Some of Ms Lim’s students from her alma mater came to cheer her on. One of them, who calls herself JuJu the Zealot and looks like a Depression fan girl, would later post on her blog page Fashion Fanatique that “the show was short and sweet, and it really has the essence of spring”. It is doubtful if this schoolgirl knows what the essence of spring is; but it is fortunate for Ms Lim that the pupil wasn’t able to see what we saw. Students might miss the shortcomings of a staged collection, but someone who teaches them shouldn’t. This, sadly, is the daunting part: what kind of graduates are we turning out if those who teach them turn a blind eye to those small but crucial parts of dressmaking? As Ms Lim took the customary walk down the runway at the end of the presentation, she looked uncannily like the models that came out before her (the swept-to-one-side messy hair too!). One thing became clear: she designs for herself.

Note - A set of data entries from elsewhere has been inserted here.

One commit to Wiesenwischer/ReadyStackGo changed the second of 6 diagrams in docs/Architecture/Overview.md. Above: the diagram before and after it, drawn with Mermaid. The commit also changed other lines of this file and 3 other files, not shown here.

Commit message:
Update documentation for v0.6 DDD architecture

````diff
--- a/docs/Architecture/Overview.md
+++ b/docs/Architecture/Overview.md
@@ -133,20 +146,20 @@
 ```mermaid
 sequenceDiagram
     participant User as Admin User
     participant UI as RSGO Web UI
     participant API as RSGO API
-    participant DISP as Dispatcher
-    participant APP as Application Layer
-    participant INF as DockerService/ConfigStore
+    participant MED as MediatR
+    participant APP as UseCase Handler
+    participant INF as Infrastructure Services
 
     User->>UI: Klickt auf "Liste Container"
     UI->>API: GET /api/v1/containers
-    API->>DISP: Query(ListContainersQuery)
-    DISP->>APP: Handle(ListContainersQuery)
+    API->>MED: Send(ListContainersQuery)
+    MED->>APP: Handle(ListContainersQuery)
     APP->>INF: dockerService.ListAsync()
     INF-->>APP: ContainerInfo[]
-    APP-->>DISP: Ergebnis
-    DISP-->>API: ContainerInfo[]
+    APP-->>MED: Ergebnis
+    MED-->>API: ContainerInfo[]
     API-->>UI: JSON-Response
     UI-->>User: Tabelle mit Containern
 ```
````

Digital Fashion Week Singapore 2014 runs from 31 Oct to 3 Nov at the National Design Centre. Photos: Jim Sim